I was watching bad television last night and trying to fall asleep when I noticed that the New York apartment set for this bad sitcom was unusually cluttered. There were numerous odd and interesting objects around the place like a reel-to-reel film projector, and I do not know the characters well enough to assume this has something to do with their persona. I can only guess that the set designers were trying to give an eclectic feel to the place where a young, financially struggling couple lived. Personally, I would characterize that place as comfortably cluttered. There were knickknacks everywhere and no real blank space for the eye to rest.
As I struggle to dig out of our stuff and continue to remove the nonessential items, I’ve begun to wonder how much “stuff” is normal. I understand that hoarding can be diagnosed when the things get in the way of living well and personal relationships are put at risk. But what about the rest of us who are just decorating, collecting, or too busy to put things away? [Note: I should not say “us,” since I have already proven my problem to lie deeper.] What does society have to say about a nearly empty home? Even rented serviced apartments have decorative bowls and vases and coffee-table books to make the place feel more homey.
What about you? How do you live?
Posted in beauty in hoarding, hoarding identity
Tagged blank, blank space, collect, decorate, empty, hoarding, home, homey, normal, sitcom, space, struggle, stuff, things
As you (or at least I) can see, pictured left, order is slowly being made out of the mountains of mess I’ve been sorting for the past three months. Sales on craigslist are dwindling, all of our unwanted clothes have been sold and donated, and today we took numerous boxes to a local charity thrift shop. One of my graduate students also helped by taking all kinds of unwanted CDs, books, and dishrags. What remains now are primarily things that either matter to me, and I would like to keep, or things for which I have a clear plan (craigslist, a family member, and so on). I am becoming more merciless when looking at what’s left and the struggle to toss, recycle, donate or sell, is waning.
I suppose this is the moment when I should feel proud, resolved, or accomplished; yet, I still feel a bit sick in the pit of my stomach. I feel spent and almost defeated.

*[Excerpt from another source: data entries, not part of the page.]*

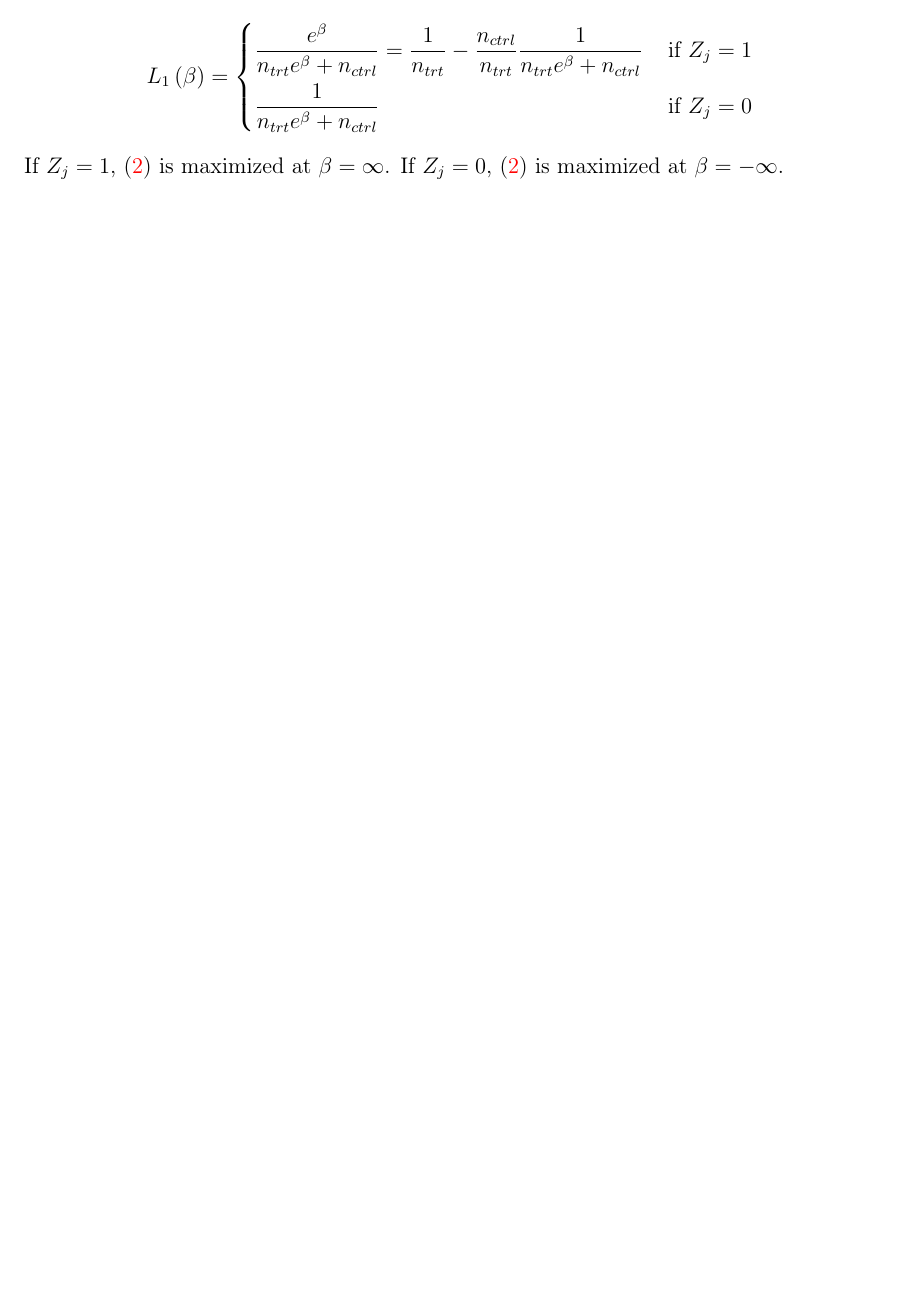
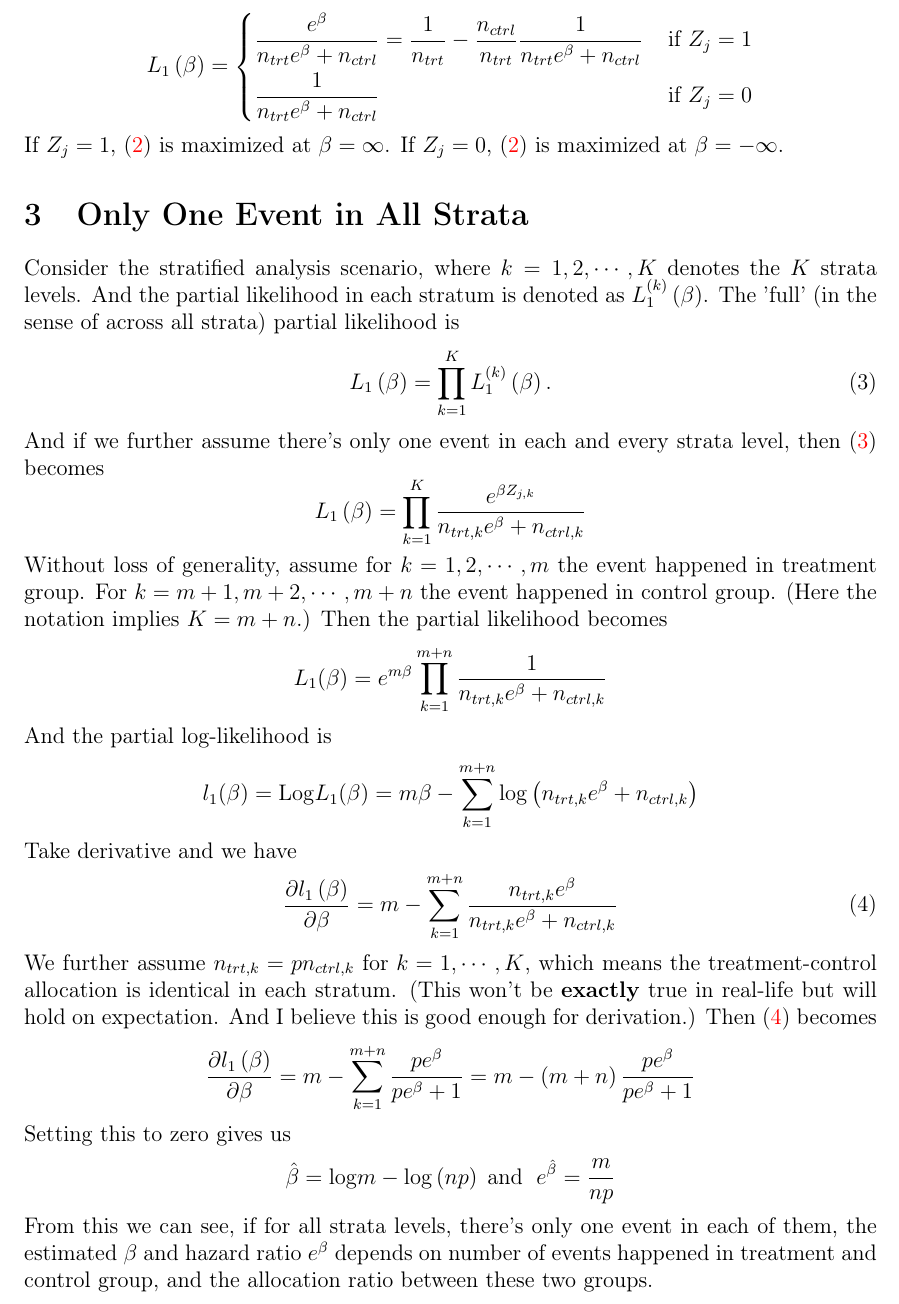
Before and after one commit to fenguoerbian/notes, a LaTeX document (survival_analysis/cox_only_one_event/cox_only_one_event.tex): part of page 2 of 2 before the commit and part of page 2 of 3 after it, cut so that both start at the same text, the shorter picture padded with empty space. Compiled offline with pdfLaTeX.

Commit message:
Add notes about only one event in all strata levels

```diff
--- a/survival_analysis/cox_only_one_event/cox_only_one_event.tex
+++ b/survival_analysis/cox_only_one_event/cox_only_one_event.tex
@@ -164,8 +164,60 @@ To maximize \eqref{eq:partial_likelihood_only_one_event}, we can see
 \]
 If $Z_j = 1$, \eqref{eq:partial_likelihood_only_one_event} is maximized at $\beta = \infty$. If $Z_j = 0$, \eqref{eq:partial_likelihood_only_one_event} is maximized at $\beta = -\infty$.
 
+\section{Only One Event in All Strata}
+\label{sec:only-one-event-1}
 
-
+Consider the stratified analysis scenario, where $k = 1, 2, \cdots, K$ denotes the $K$ strata levels. And the partial likelihood in each stratum is denoted as $L_1^{(k)}\left(\beta\right)$. The 'full' (in the sense of across all strata) partial likelihood is
+\begin{equation}
+  \label{eq:stratified_partial_likelihood}
+    L_1\left(\beta\right) = \prod\limits_{k = 1}^KL_1^{(k)}\left(\beta\right).
+\end{equation}
+And if we further assume there's only one event in each and every strata level, then \eqref{eq:stratified_partial_likelihood} becomes
+\[
+  L_1\left(\beta\right)
+  = \prod\limits_{k = 1}^K
+  \frac{e^{\beta Z_{j, k}}}{n_{trt, k}e^{\beta} + n_{ctrl, k}}
+\]
+Without loss of generality, assume for $k = 1, 2, \cdots, m$ the event happened in treatment group. For $k = m + 1, m+2, \cdots, m+n$ the event happened in control group. (Here the notation implies $K = m + n$.) Then the partial likelihood becomes
+\[
+  L_1(\beta)
+  = e^{m\beta}
+  \prod\limits_{k = 1}^{m+n}
+  \frac{1}{n_{trt, k}e^{\beta} + n_{ctrl, k}}
+\]
+And the partial log-likelihood is
+\[
+  l_1(\beta) = \mathrm{Log}L_1(\beta)
+  = m\beta
+  - \sum\limits_{k = 1}^{m+n}\mathrm{log}\left(n_{trt,k}e^{\beta} + n_{ctrl, k}\right)
+\]
+Take derivative and we have
+\begin{equation}
+  \label{eq:partial_loglikelihood_derivative}
+  \frac{\partial l_1\left(\beta\right)}{\partial \beta}
+  = m -
+  \sum\limits_{k = 1}^{m+n}
+  \frac{n_{trt, k}e^\beta}{
+    n_{trt, k}e^{\beta} + n_{ctrl, k}
+  }
+\end{equation}
+We further assume $n_{trt, k} = p n_{ctrl, k}$ for $k = 1, \cdots, K$, which means the treatment-control allocation is identical in each stratum. (This won't be \textbf{exactly} true in real-life but will hold on expectation. And I believe this is good enough for derivation.) Then \eqref{eq:partial_loglikelihood_derivative} becomes
+\[
+  \frac{\partial l_1\left(\beta\right)}{\partial \beta}
+  = m -
+  \sum\limits_{k = 1}^{m+n}
+  \frac{pe^{\beta}}{pe^{\beta} + 1}
+  = m -
+  \left(m + n\right)
+  \frac{pe^{\beta}}{pe^{\beta} + 1}
+\]
+Setting this to zero gives us
+\[
+  \hat{\beta} = \mathrm{log}m - \mathrm{log}\left(np\right)
+  \;\text{and }\;
+  e^{\hat{\beta}} = \frac{m}{np}
+\]
+From this we can see, if for all strata levels, there's only one event in each of them, the estimated $\beta$ and hazard ratio $e^{\beta}$ depends on number of events happened in treatment and control group, and the allocation ratio between these two groups.
 
 \bibliographystyle{plainnat}
 \bibliography{../../ref}
```
Also changed, not shown: survival_analysis/cox_only_one_event/cox_only_one_event.pdf.
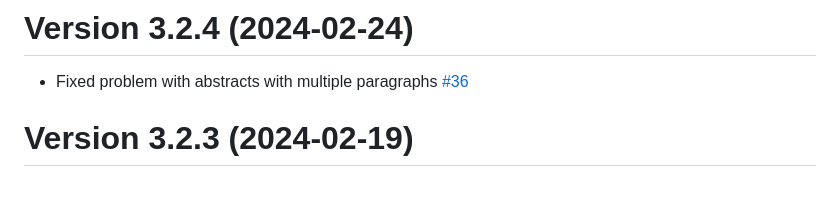
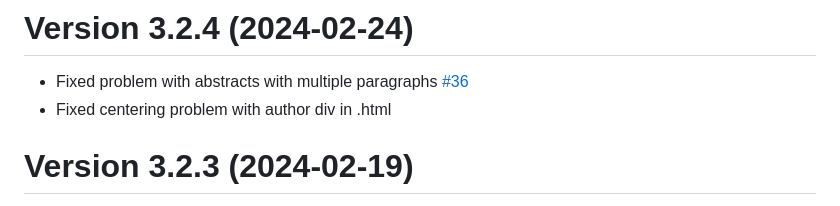
Before and after one commit to wjschne/apaquarto, a Markdown page: NEWS.md, the part around the change. Rendered like a GitHub page.

Commit message:
fixed centering problem

```diff
--- a/NEWS.md
+++ b/NEWS.md
@@ -11,6 +11,7 @@
 # Version 3.2.4 (2024-02-24)
 
 - Fixed problem with abstracts with multiple paragraphs  [\#36](https://github.com/wjschne/apaquarto/issues/36)
+- Fixed centering problem with author div in .html
 
 # Version 3.2.3 (2024-02-19)
 
```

More remains to be tackled, but perhaps what’s weighing on me at this moment is something bigger than all of that.
the hoard lives here
For the past week I’ve been thinking I need to make a trip “home” to visit my dad and my step-mother. A sort of dread fills me when I think of it – all the piles, closed rooms, filled closets, overflowing storage spaces that are lurking there. Because I am not attached to their possessions, I feel an overwhelming urge to strip the walls and carpet in that house and to give them a (probably very unwanted) gift of remodeling. I feel I need to confront the hoards of my past if I’m ever going to understand where I came from. I also want to photograph the mass because at this point I don’t know if it’s become larger in my mind than it ever actually was, or if, in fact, that hoard is colossal. It fills me with dread, sadness, and nausea. I know bits of my own past are still lurking there – much sadness and relief, simple and complex memories are woven into that run down house.
Posted in from my hoard to yours, hoarding identity
Tagged accomplished, closet, clothes, craigslist, dread, hoard, home, lives, memory, nausea, recycle, sell, sick, storage, struggle, thrift shop, toss, waning, weighing